For simple State Machines, yes.

what sort of techniques allow simultaneous monitoring of multiple sensors, etc.?

State Machine.

My favourite is the Quantum Framework published in Dr. Miro Samek's book. You can find more information here... http://www.state-machine.com/ His ideas and code saved my butt on a CANBUS project I did last year. Unfortunately, I have not found a port that would work well on the Arduino and I haven't had time to do it myself.

AlphaBeta has kindly published this... http://www.arduino.cc/playground/Code/FiniteStateMachine

This is a good starting point for general information... http://en.wikipedia.org/wiki/Finite-state_machine

Are you asking for a critique of your code?

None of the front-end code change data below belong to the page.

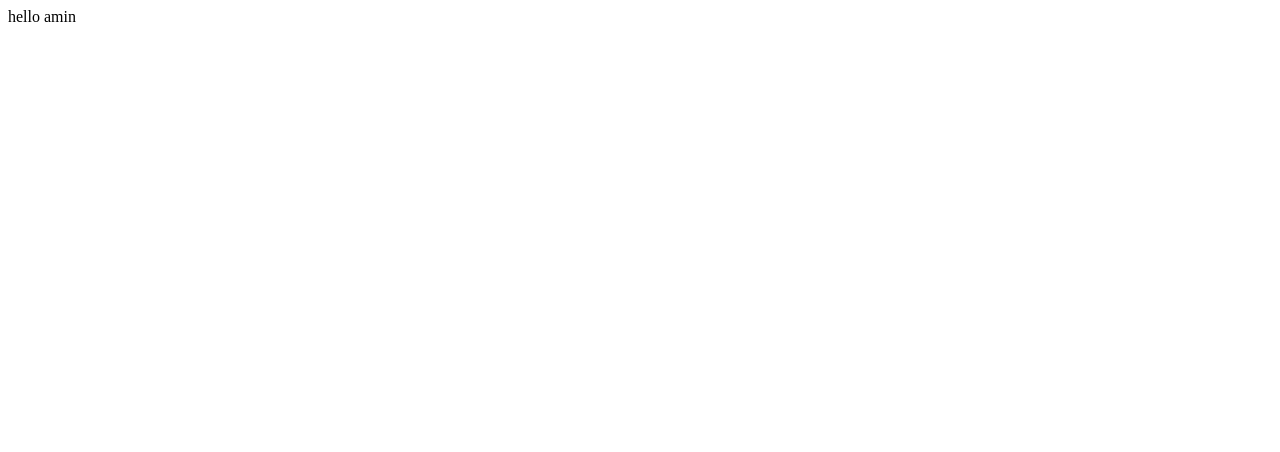
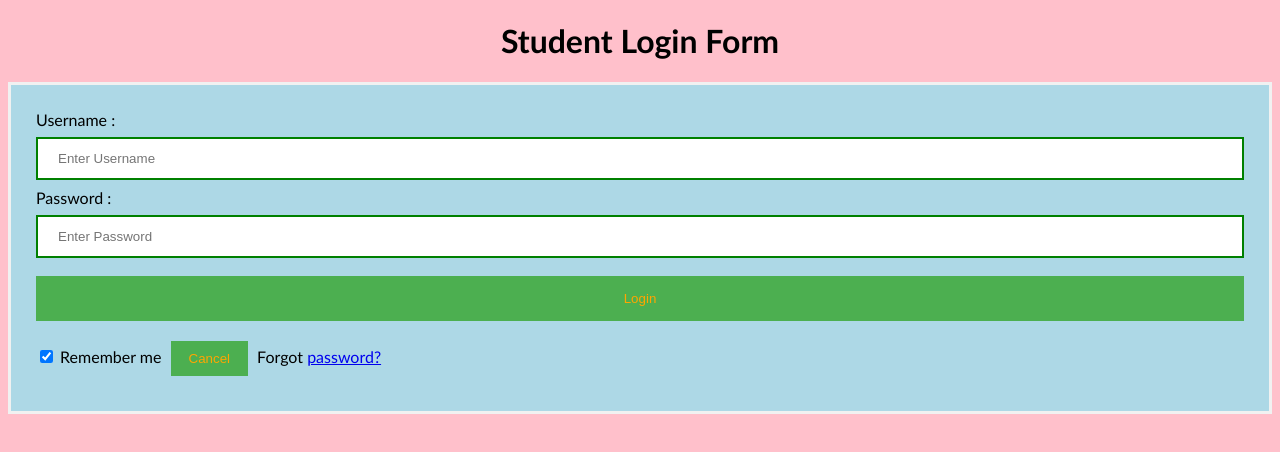
Before and after one commit to aminyousefian/amin12, a plain HTML site: page index.html in a window 1280 px wide. Drawn offline with Linux system fonts and the light colour scheme.

Commit message:
Update index.html

```diff
--- a/index.html
+++ b/index.html
@@ -1 +1,62 @@
-hello amin
+<!DOCTYPE html>
+<html>
+<head>
+<meta name="viewport" content="width=device-width, initial-scale=1">
+<title> Login Page </title>
+<style>
+Body {
+  font-family: Calibri, Helvetica, sans-serif;
+  background-color: pink;
+}
+button {
+       background-color: #4CAF50;
+       width: 100%;
+        color: orange;
+        padding: 15px;
+        margin: 10px 0px;
+        border: none;
+        cursor: pointer;
+         }
+ form {
+        border: 3px solid #f1f1f1;
+    }
+ input[type=text], input[type=password] {
+        width: 100%;
+        margin: 8px 0;
+        padding: 12px 20px;
+        display: inline-block;
+        border: 2px solid green;
+        box-sizing: border-box;
+    }
+ button:hover {
+        opacity: 0.7;
+    }
+  .cancelbtn {
+        width: auto;
+        padding: 10px 18px;
+        margin: 10px 5px;
+    }
+
+
+ .container {
+        padding: 25px;
+        background-color: lightblue;
+    }
+</style>
+</head>
+<body>
+    <center> <h1> Student Login Form </h1> </center>
+    <form>
+        <div class="container">
+            <label>Username : </label>
+            <input type="text" placeholder="Enter Username" name="username" required>
+            <label>Password : </label>
+            <input type="password" placeholder="Enter Password" name="password" required>
+            <button type="submit">Login</button>
+            <input type="checkbox" checked="checked"> Remember me
+            <button type="button" class="cancelbtn"> Cancel</button>
+            Forgot <a href="#"> password? </a>
+        </div>
+    </form>
+</body>
+</html>
```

Here are a couple things that stood out, at sort of the "bottom" (programming) level:

1) Since you have light states, it might have been nice to #define constants "ON" and "OFF" instead of continuing to use HIGH and LOW.

2) You carefully #define constants for INT_foo, but there are other "magic" numbers (4000, 5000, 150) in the code proper that should probably also be #define'd...

3) Needs more comments and better function names ("trafficLights1" ?! What does it do ?)

Up a level, more in the "design" phase, I think I would have preferred to see a more state-oriented approach, rather than manipulation of the individual "lamps" in each traffic light. But I'm not sure whether I would have done a per-light state (RED, YELLOW, GREEN) or a per-intersection state (WEST_GO, WEST_WARN, EAST_GO, etc...)

Overall, pretty good !

I'd say that the most important "Programming best practice" is the one you're doing. Always be looking for ways to make your code clearer. Faster and smaller come later, when the intent is as clear as possible.

these are all awesome comments. 8-) ... pauls, totally agree. that is why they invented versions.

i think i got my answer. need to read more on "state-oriented" coding. need to read more on "state machines". i live and breathe this everyday - more on the database side though, pl/sql, etc. - and it's different in a way.

westfw, thank you for the critique. dude, i'd stay away from you if you do source code audits where i work. ;D ...

If I would be working at westfw's place I would try to get my code audited by him. Do not try to run away from people showing you how to get it done better ;) If you have to run from code reviews, then your management makes a big mistake --> then maybe you should find a different place to work.

I would try to get my code audited by him.

Thanks. You have the right attitude. However, I'm actually not a very good code reviewer. I tend to notice things like "gee, you ought to have a #define for that purple traffic light color", and miss that traffic lights ought not be purple...

Still, the best code reviews are arguments/discussions, rather than simple "change this"/"yes sir" interactions. As long as neither side has too much emotional investment. We could argue for weeks on whether there should be "intersection state" or "light state", while XYZ TrafficLights Online gets to market first and steals all our customers!

westfw, i meant that as a compliment, just in case you didn't get it. ;-)

yes. i've been in a lot of arguments, heated discussions even, with qa and validation "specialists" arguing irrelevant issues that will always end up with a ton of additional paperwork, hence delays.

udo, you have great work ethic and if you like this kind of environment, more power to you.